The Clipse showed their undeniable talent on this album.
A. Carter
Sure they may be a few spots of weakness, but overall this is a very good album not a few good cuts.
B. Hines
Can't wait to hear what's next from these two or even the Trio w/ Ab Liva A.K.A. The Re-Up Gang.
MyZeRy3216

Most Helpful Customer Reviews

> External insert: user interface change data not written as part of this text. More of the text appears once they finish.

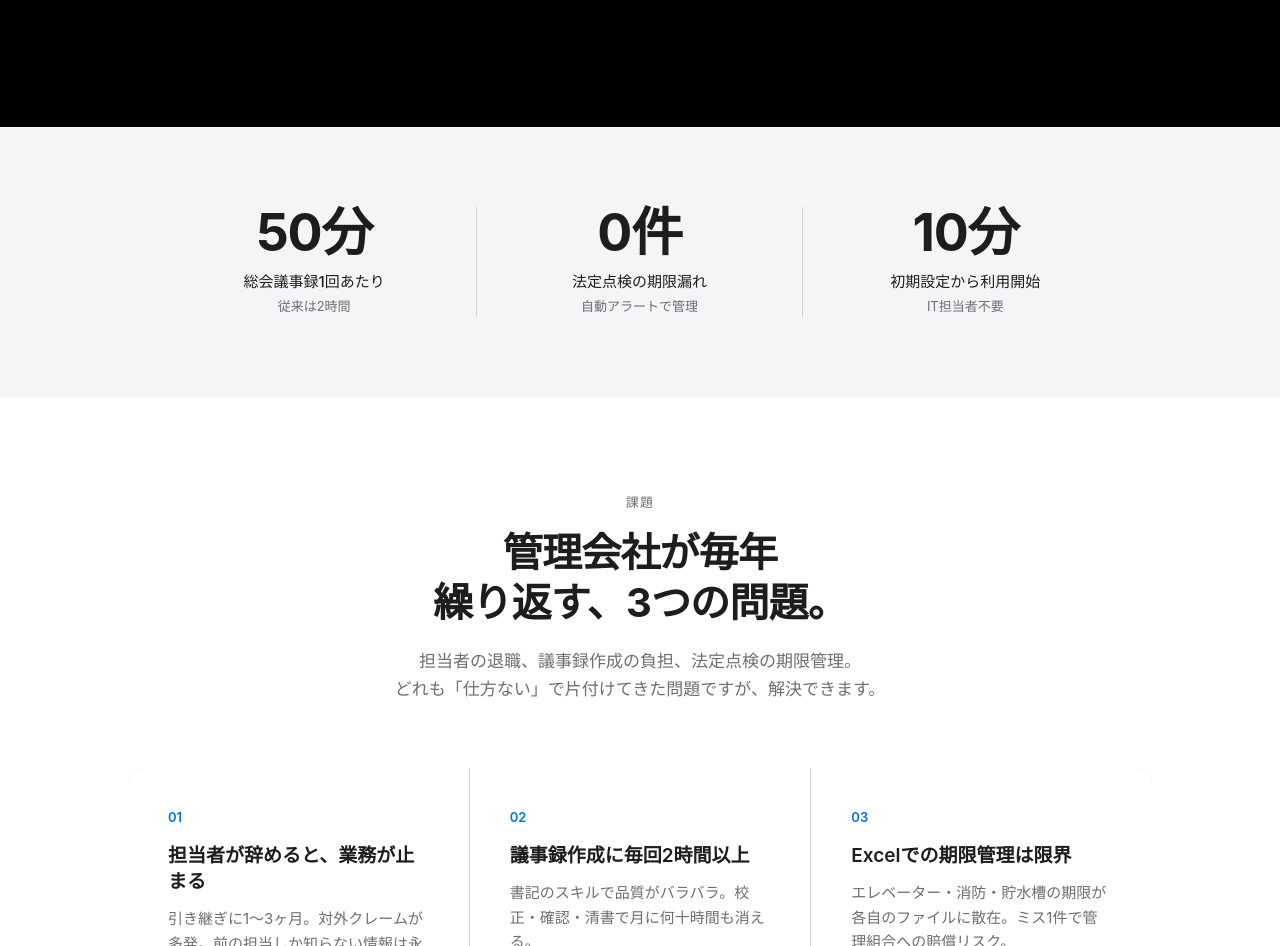
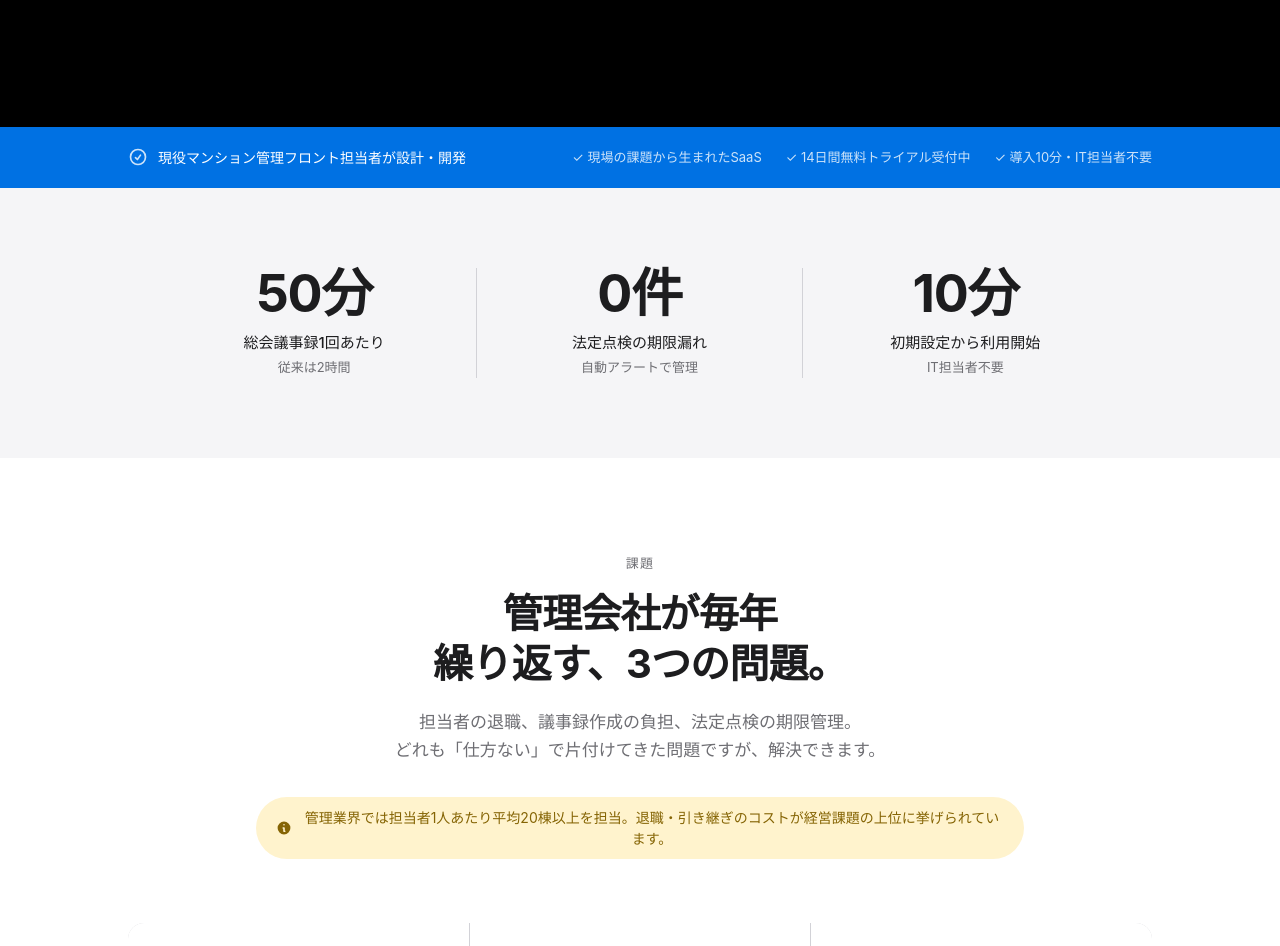
Before and after one commit to hide818/mansion-app, a Next.js app: page /lp in a window 1280 px wide. Shown: the part 1106-2052 px from the top of the page. Built offline with nearby package versions, Linux system fonts and the light colour scheme; no server answers.

Commit message:
feat: LP社会的証明追加 — 現役担当者設計バナー・業界データ・無料トライアル訴求

```diff
--- a/app/lp/page.tsx
+++ b/app/lp/page.tsx
@@ -181,6 +181,21 @@ export default function LpPage() {
         </div>
       </section>
 
+      {/* ── SOCIAL PROOF ── */}
+      <section className="bg-[#0071e3] px-6 py-5">
+        <div className="mx-auto max-w-5xl flex flex-col items-center gap-3 sm:flex-row sm:justify-between">
+          <div className="flex items-center gap-2.5">
+            <svg className="h-5 w-5 text-white/80" fill="none" stroke="currentColor" strokeWidth={2} viewBox="0 0 24 24"><path strokeLinecap="round" strokeLinejoin="round" d="M9 12.75L11.25 15 15 9.75M21 12a9 9 0 11-18 0 9 9 0 0118 0z"/></svg>
+            <p className="text-[14px] text-white font-medium">現役マンション管理フロント担当者が設計・開発</p>
+          </div>
+          <div className="flex items-center gap-6 text-[13px] text-white/80">
+            <span>✓ 現場の課題から生まれたSaaS</span>
+            <span>✓ 14日間無料トライアル受付中</span>
+            <span>✓ 導入10分・IT担当者不要</span>
+          </div>
+        </div>
+      </section>
+
       {/* ── STATS ── */}
       <section className="bg-[#f5f5f7]">
         <div className="mx-auto max-w-5xl px-6 py-20">
@@ -211,6 +226,10 @@ export default function LpPage() {
             担当者の退職、議事録作成の負担、法定点検の期限管理。<br className="hidden sm:block" />
             どれも「仕方ない」で片付けてきた問題ですが、解決できます。
           </p>
+          <div className="mt-8 inline-flex items-center gap-2 rounded-full bg-[#fff3cd] px-5 py-2.5 text-[14px] text-[#856404]">
+            <svg className="h-4 w-4 shrink-0" fill="currentColor" viewBox="0 0 20 20"><path fillRule="evenodd" d="M18 10a8 8 0 11-16 0 8 8 0 0116 0zm-7-4a1 1 0 11-2 0 1 1 0 012 0zM9 9a1 1 0 000 2v3a1 1 0 001 1h1a1 1 0 100-2v-3a1 1 0 00-1-1H9z" clipRule="evenodd"/></svg>
+            管理業界では担当者1人あたり平均20棟以上を担当。退職・引き継ぎのコストが経営課題の上位に挙げられています。
+          </div>
         </div>
         <div className="mx-auto mt-16 max-w-5xl grid gap-px sm:grid-cols-3 bg-[#d2d2d7] rounded-2xl overflow-hidden">
           {[
```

13 of 15 people found the following review helpful By Akash VINE VOICE on December 8, 2009
Format: Audio CD Verified Purchase
One of the enduring mysteries of music is how commercial success has eluded Clipse, a group that appeals to every demographic from hipsters to gangsters to suburban teen girls. After two (now three) acclaimed albums, four anthem-filled mixtapes and one staggeringly successful clothing line, Clipse are no longer waiting to be legitimized by the RIAA and have unapologetically assumed their roles as the "best duo ever." Alongside this swagger, Til The Casket Drops showcases a new repertoire that goes beyond the crack rap that has pigeonholed Clipse for so long and instead offers a deeper appreciation for life.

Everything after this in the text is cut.